-------- DATA FOR ANALYSIS --------

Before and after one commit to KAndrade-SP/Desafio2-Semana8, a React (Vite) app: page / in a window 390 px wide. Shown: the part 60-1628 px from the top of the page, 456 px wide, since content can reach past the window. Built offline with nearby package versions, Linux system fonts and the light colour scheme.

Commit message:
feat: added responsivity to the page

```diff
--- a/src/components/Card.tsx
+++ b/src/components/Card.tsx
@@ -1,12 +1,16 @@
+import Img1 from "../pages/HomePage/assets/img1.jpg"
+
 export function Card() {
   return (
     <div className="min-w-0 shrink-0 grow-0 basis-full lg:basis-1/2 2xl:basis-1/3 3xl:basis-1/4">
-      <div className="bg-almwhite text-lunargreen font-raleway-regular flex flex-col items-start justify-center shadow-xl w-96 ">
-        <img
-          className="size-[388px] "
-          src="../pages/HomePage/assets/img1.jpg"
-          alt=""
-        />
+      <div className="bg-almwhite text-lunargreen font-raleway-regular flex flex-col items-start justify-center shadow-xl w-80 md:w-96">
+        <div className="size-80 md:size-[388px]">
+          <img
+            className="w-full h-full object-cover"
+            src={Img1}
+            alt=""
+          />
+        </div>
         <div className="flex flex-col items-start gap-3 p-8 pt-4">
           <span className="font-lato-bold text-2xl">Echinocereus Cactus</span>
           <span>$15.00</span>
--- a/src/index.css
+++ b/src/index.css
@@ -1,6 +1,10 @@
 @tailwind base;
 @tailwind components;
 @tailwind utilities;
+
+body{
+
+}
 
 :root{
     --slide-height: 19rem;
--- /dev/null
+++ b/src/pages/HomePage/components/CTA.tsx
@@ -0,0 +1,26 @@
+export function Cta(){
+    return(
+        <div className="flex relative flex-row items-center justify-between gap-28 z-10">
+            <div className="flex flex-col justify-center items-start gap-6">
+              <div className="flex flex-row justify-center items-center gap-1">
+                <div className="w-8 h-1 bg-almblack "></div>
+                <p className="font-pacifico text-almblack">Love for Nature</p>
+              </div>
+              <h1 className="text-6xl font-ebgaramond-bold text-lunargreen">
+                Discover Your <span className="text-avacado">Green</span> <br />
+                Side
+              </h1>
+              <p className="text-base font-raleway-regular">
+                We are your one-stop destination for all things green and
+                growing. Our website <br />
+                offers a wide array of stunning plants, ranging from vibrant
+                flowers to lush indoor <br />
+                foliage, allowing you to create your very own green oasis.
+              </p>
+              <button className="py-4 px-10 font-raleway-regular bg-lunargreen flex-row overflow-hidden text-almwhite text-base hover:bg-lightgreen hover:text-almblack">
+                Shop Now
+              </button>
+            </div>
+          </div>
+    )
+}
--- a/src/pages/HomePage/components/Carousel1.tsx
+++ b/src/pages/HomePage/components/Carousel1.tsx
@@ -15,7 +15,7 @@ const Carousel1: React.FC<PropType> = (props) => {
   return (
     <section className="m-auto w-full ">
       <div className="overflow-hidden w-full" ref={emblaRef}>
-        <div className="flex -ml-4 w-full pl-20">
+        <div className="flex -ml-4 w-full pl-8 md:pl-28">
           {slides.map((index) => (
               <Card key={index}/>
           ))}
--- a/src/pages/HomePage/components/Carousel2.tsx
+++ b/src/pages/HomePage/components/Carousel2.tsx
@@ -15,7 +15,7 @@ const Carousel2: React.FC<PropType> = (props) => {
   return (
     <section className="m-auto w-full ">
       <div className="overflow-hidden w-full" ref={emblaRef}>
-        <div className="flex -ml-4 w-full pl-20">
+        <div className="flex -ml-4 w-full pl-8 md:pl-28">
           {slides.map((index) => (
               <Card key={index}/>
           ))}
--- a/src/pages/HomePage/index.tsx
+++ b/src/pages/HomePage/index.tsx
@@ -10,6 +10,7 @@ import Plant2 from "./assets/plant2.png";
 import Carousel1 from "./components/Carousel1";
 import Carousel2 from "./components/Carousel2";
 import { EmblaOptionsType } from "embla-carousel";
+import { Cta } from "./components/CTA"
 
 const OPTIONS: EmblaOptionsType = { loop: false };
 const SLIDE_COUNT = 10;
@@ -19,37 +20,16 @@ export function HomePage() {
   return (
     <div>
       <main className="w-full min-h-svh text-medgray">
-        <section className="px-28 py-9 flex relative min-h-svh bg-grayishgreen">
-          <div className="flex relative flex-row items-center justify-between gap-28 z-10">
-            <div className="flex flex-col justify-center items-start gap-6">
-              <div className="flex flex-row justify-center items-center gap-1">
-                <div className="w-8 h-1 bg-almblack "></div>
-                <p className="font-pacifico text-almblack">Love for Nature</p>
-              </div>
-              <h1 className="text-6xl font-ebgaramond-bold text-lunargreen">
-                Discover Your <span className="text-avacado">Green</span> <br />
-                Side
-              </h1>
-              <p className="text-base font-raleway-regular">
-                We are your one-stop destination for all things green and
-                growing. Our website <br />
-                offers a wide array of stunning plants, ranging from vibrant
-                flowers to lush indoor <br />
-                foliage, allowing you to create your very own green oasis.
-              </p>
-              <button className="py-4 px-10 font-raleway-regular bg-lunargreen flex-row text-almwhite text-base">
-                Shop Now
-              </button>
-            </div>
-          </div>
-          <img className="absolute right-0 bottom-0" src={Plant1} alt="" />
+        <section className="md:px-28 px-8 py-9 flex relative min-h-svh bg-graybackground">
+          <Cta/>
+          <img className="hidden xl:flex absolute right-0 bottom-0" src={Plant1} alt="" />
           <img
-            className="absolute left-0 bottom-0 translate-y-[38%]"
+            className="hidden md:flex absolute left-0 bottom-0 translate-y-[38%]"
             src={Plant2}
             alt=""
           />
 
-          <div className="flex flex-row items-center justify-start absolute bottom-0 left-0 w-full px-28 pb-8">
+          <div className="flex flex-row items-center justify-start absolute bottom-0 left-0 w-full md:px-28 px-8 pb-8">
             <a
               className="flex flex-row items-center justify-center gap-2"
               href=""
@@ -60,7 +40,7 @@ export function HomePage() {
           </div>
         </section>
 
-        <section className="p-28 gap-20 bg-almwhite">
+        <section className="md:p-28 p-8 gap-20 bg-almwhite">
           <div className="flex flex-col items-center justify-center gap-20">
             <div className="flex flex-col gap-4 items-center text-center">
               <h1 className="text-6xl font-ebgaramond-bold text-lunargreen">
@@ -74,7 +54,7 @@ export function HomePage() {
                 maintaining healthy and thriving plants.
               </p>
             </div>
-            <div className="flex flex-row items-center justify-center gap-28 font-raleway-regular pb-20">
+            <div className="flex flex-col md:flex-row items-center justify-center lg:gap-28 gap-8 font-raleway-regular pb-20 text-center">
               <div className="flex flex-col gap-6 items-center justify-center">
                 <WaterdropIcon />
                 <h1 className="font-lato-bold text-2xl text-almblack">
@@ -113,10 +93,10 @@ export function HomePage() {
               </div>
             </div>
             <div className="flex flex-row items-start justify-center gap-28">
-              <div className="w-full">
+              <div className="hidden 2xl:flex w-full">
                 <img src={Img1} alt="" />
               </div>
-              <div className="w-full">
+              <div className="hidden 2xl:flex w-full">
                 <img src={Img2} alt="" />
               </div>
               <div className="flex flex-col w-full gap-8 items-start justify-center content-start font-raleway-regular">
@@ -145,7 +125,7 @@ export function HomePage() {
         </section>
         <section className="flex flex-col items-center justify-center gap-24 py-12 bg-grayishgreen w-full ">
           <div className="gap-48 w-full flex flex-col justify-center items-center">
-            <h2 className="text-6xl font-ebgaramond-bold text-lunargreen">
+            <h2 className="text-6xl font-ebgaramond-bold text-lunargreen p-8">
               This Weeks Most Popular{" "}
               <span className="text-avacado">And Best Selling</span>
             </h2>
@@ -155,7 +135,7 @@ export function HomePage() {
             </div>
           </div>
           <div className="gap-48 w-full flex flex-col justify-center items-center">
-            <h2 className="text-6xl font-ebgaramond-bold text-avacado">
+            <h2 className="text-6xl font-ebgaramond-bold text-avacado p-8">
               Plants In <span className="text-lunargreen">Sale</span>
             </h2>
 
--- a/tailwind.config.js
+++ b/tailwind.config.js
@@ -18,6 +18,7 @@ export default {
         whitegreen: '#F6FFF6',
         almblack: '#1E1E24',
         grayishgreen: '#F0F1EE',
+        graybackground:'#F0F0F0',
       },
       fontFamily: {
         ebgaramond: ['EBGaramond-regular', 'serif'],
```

--------

◆ **THE TASK**
Starting from the data above, filter for lines with "React" and copy each one.

◆ **WRITTEN ANSWER**
Before and after one commit to KAndrade-SP/Desafio2-Semana8, a React (Vite) app: page / in a window 390 px wide. Shown: the part 60-1628 px from the top of the page, 456 px wide, since content can reach past the window. Built offline with nearby package versions, Linux system fonts and the light colour scheme.
@@ -15,7 +15,7 @@ const Carousel1: React.FC<PropType> = (props) => {
@@ -15,7 +15,7 @@ const Carousel2: React.FC<PropType> = (props) => {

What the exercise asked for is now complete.